Not only was there the Middle Ages experiment, a second experiment was nearing completion in 1901 when the Commonwealth of Australia was formed.  From the late 18th century to the middle of the 19th century, convicts, the dregs of England, had been transported to Australia. These worst representatives of society were allowed to reproduce freely with little admixture of  “good” blood.  In a century and a half, their descendants developed a parliamentary democracy that has been sustained up to this day.
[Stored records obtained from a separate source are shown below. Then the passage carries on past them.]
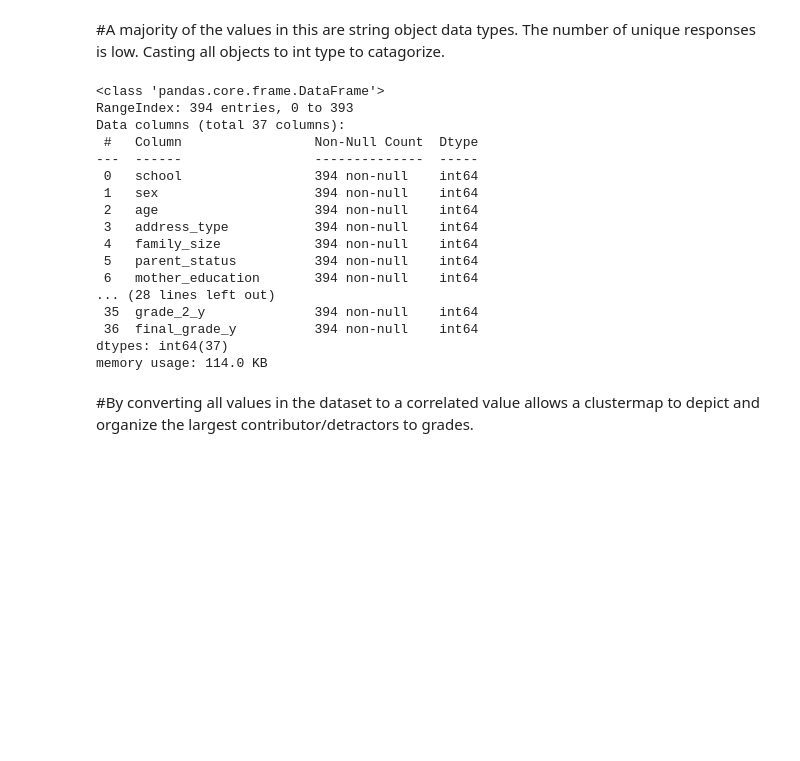
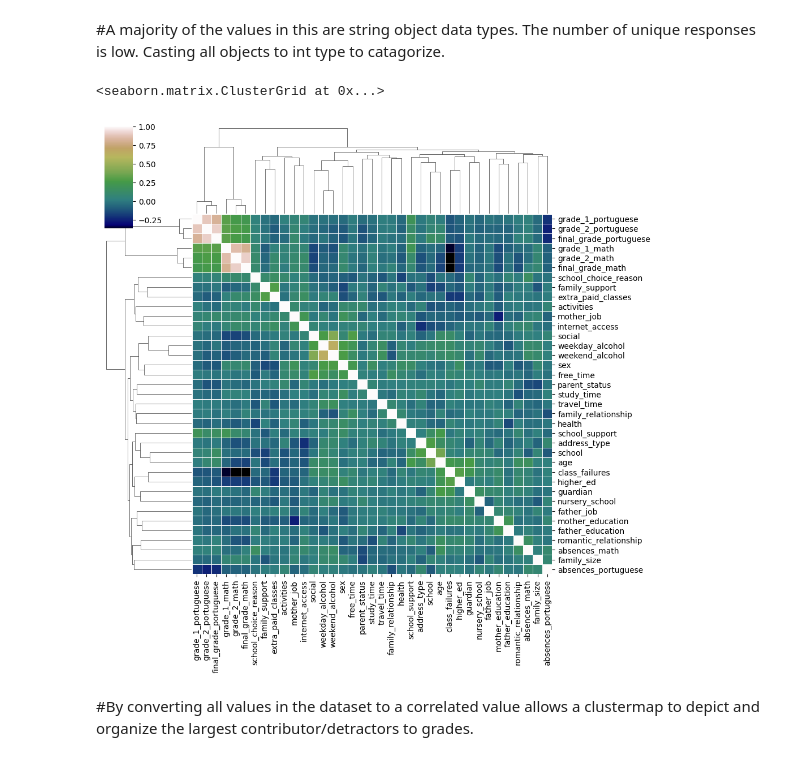
Before and after one commit to MEPritchard/EduPerformance, a Jupyter notebook: eduperformance.ipynb, the cells around one changed output. Saved outputs shown, nothing was run; the diff lists cells and outputs as text; code cells hidden in the pictures; blank space fills up the shorter version.

```diff
--- a/eduperformance.ipynb
+++ b/eduperformance.ipynb
@@ -55,24 +124,12 @@ def index_unique_responses(dataframe):
     return indexed_dataframe
 # %%
 #drop 'student_id' for scale.
-int_df=index_unique_responses(data_df.drop(columns=['student_id']))
-int_df.info()
+int_df=index_unique_responses(merged_df.drop(columns=['student_id']))
+#int_df.info()
 #check all dtypes
-# %% [output]
-<class 'pandas.core.frame.DataFrame'>
-RangeIndex: 394 entries, 0 to 393
-Data columns (total 37 columns):
- #   Column                 Non-Null Count  Dtype
----  ------                 --------------  -----
- 0   school                 394 non-null    int64
- 1   sex                    394 non-null    int64
- 2   age                    394 non-null    int64
- 3   address_type           394 non-null    int64
- 4   family_size            394 non-null    int64
- 5   parent_status          394 non-null    int64
- 6   mother_education       394 non-null    int64
-... (28 lines left out)
- 35  grade_2_y              394 non-null    int64
- 36  final_grade_y          394 non-null    int64
-dtypes: int64(37)
-memory usage: 114.0 KB
+# %%
+#Bird's eye view of things that seem related to each other [math grades : portu grades], [sex, alcohol, social],
+sns.clustermap(int_df.corr(), linewidths=.5, cmap='gist_earth')
+# %% [output]
+<seaborn.matrix.ClusterGrid at 0x...>
+[figure, added]
```
Also changed, not shown: parts of 31 cells of this notebook.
The educated elite Unitarians who promulgated eugenics could not help but be aware of these historical experiments, although their class interests would have prevented them from seeing the unsound reasoning behind eugenics science.  In effect, eugenics was an attempt to pare down the numbers of the disabled, poor, and immigrants, a policy that preserves resources for the elite. Not until the Nazi Holocaust, likewise based on eugenics, gave the science a bad name, did the elite cut their ties with it.
“So, what have we learned?” asks Rev Nichols.   “Even the best intentioned, best educated people can have their judgment clouded by assumptions that remain hidden to them – assumptions of race, class, religion or ethnicity.  These hidden views affect all of the information we take in and all that we dismiss.”
According to Rev Nichols, the conviction that every human being is a sacred child of God will save us from abuses in the name of science.  “Absent some sense of the sacred in humanity, the powerful – no matter how nice they are – will always be tempted to use their power to ‘improve’ or control our lives.”

 * “Scientific Salvation” in Elite by Mark Harris pp 77ff
** “Creating Perfect People” sermon by Rev John H Nichols, given at the First Unitarian Church of Providence RI on 2-10-08 and at First Parish in Wayland MA on 11-13-12.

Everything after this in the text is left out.